Aim of the exercise:
Please return every line in the following data that includes the string "docs".

(Dataset items)
* * * *
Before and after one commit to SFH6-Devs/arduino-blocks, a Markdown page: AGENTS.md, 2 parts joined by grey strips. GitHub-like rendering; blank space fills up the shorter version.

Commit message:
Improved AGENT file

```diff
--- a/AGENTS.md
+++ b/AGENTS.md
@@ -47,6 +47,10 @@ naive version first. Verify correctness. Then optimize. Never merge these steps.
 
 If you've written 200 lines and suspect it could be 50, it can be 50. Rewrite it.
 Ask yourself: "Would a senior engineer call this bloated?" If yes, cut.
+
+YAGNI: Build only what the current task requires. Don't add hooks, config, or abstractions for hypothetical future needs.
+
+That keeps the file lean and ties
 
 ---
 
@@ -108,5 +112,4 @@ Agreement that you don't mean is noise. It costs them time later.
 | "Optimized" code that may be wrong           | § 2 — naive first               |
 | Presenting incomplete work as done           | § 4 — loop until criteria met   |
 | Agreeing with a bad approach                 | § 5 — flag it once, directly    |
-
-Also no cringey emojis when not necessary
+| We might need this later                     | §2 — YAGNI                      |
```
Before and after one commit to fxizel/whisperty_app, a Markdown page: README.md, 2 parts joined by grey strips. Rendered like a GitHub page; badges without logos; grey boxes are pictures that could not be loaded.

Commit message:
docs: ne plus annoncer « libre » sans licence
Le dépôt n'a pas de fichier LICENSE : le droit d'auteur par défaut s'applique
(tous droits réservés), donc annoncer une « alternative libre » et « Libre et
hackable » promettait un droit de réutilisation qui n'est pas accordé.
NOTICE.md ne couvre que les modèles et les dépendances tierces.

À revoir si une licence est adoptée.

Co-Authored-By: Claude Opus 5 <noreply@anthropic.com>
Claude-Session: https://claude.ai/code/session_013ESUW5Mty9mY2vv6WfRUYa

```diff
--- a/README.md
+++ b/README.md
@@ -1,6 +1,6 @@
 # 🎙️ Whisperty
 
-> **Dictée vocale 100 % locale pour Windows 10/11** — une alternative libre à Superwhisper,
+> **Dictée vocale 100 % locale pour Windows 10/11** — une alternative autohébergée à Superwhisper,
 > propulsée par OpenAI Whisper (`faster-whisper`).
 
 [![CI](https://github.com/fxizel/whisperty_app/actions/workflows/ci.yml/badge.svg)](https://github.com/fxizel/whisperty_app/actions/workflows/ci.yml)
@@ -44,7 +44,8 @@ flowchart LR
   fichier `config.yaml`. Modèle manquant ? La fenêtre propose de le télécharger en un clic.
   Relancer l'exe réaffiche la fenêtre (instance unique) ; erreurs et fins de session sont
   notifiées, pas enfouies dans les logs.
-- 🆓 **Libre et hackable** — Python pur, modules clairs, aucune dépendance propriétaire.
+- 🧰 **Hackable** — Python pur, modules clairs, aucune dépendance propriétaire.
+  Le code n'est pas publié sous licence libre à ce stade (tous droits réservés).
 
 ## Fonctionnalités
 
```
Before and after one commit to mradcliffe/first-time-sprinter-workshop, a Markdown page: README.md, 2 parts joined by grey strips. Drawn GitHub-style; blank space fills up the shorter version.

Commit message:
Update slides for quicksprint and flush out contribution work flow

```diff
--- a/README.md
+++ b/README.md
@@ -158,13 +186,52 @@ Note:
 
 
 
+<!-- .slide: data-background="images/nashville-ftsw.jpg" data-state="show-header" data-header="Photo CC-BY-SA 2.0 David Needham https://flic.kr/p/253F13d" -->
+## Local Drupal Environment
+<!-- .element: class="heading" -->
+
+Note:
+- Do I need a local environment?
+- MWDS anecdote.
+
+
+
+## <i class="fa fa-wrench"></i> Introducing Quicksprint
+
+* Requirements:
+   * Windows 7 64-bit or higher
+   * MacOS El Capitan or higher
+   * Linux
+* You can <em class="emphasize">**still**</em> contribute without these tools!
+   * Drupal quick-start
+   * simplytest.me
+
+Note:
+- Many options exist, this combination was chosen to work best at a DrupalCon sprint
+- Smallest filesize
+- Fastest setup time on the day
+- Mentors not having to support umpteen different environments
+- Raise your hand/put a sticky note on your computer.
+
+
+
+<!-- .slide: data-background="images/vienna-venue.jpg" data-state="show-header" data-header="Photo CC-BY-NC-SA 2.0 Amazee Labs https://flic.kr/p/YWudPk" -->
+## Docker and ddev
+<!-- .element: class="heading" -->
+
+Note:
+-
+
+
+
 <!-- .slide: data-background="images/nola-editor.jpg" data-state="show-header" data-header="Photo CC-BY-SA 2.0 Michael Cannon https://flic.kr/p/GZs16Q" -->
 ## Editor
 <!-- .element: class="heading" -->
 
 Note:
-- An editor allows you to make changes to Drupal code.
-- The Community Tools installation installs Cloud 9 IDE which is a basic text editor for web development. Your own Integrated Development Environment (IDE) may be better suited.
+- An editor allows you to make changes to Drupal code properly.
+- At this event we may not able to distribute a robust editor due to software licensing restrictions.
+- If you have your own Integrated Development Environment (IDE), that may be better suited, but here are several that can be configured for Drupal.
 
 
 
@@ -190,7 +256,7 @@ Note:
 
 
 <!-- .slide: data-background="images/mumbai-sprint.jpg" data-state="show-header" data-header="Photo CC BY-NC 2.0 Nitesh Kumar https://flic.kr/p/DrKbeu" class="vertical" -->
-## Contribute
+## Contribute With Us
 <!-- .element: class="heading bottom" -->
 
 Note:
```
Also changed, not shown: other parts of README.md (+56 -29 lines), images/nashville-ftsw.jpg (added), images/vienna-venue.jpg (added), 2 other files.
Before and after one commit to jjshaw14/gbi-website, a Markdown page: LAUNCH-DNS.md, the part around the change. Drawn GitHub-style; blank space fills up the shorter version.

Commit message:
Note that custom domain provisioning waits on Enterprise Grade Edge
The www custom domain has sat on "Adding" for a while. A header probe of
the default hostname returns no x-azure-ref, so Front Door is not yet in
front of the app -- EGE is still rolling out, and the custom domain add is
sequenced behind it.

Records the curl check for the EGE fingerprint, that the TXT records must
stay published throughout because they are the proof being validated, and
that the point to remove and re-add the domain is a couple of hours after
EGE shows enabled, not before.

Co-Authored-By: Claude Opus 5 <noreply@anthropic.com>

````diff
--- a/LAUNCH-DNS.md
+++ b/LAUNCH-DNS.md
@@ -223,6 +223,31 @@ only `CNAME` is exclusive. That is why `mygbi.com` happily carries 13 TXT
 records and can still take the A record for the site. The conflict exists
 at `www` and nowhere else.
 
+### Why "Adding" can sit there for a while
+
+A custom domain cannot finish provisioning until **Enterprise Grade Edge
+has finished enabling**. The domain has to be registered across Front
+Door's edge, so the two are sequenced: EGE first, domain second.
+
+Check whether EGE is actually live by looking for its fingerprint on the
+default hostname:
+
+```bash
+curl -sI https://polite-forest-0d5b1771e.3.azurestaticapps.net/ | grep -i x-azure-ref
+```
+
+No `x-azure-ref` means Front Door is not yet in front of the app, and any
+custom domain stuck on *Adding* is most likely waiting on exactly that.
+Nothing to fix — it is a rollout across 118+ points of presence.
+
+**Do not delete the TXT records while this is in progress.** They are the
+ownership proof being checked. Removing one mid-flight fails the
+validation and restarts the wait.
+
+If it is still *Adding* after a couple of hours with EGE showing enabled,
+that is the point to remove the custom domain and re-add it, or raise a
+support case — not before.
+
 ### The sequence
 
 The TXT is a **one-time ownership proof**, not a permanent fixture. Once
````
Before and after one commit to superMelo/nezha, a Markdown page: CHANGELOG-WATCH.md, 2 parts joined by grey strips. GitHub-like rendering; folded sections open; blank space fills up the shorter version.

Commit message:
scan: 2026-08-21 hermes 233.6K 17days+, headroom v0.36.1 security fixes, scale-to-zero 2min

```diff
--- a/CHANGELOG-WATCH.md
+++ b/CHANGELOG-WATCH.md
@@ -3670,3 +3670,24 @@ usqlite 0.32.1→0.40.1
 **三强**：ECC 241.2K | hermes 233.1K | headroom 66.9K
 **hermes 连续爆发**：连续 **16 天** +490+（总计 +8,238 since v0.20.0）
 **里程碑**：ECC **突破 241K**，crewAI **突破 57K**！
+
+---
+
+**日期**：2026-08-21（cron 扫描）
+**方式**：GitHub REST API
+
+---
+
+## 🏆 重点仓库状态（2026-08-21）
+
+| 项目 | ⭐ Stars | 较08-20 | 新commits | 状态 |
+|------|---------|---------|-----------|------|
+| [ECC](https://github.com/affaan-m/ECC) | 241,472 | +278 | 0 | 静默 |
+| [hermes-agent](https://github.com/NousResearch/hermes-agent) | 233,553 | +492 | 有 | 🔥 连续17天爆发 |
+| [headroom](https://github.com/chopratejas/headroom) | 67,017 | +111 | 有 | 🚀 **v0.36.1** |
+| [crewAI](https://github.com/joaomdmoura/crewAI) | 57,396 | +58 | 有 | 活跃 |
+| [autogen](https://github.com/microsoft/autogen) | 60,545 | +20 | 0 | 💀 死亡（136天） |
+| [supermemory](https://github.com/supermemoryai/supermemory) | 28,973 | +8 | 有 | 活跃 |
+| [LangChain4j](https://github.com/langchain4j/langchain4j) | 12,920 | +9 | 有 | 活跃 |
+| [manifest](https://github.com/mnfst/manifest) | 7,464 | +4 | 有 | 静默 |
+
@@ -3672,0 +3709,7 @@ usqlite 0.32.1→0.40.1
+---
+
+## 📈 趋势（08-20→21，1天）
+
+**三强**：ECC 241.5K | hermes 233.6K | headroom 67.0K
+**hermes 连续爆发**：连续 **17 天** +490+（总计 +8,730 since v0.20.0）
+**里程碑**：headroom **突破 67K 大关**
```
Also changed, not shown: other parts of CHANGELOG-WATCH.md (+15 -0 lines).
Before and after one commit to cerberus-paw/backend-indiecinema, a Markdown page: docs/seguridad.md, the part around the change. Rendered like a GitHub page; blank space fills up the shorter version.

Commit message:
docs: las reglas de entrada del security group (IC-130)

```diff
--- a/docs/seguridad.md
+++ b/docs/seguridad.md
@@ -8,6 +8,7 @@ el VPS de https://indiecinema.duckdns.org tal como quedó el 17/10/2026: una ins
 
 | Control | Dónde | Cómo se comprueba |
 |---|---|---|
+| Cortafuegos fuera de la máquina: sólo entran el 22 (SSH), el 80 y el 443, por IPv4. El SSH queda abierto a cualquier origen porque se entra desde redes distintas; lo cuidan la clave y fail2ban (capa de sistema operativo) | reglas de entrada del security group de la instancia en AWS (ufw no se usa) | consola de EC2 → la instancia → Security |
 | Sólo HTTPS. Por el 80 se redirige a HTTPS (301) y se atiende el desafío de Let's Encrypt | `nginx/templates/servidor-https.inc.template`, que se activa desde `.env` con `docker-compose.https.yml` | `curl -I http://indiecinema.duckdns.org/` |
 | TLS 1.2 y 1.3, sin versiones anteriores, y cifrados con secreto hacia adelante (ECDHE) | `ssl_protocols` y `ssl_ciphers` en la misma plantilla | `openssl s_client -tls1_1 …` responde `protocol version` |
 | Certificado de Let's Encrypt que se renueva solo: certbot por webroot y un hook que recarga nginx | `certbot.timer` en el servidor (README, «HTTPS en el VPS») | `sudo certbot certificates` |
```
* * * *
The answer:
docs: ne plus annoncer « libre » sans licence
Before and after one commit to cerberus-paw/backend-indiecinema, a Markdown page: docs/seguridad.md, the part around the change. Rendered like a GitHub page; blank space fills up the shorter version.
docs: las reglas de entrada del security group (IC-130)
--- a/docs/seguridad.md
+++ b/docs/seguridad.md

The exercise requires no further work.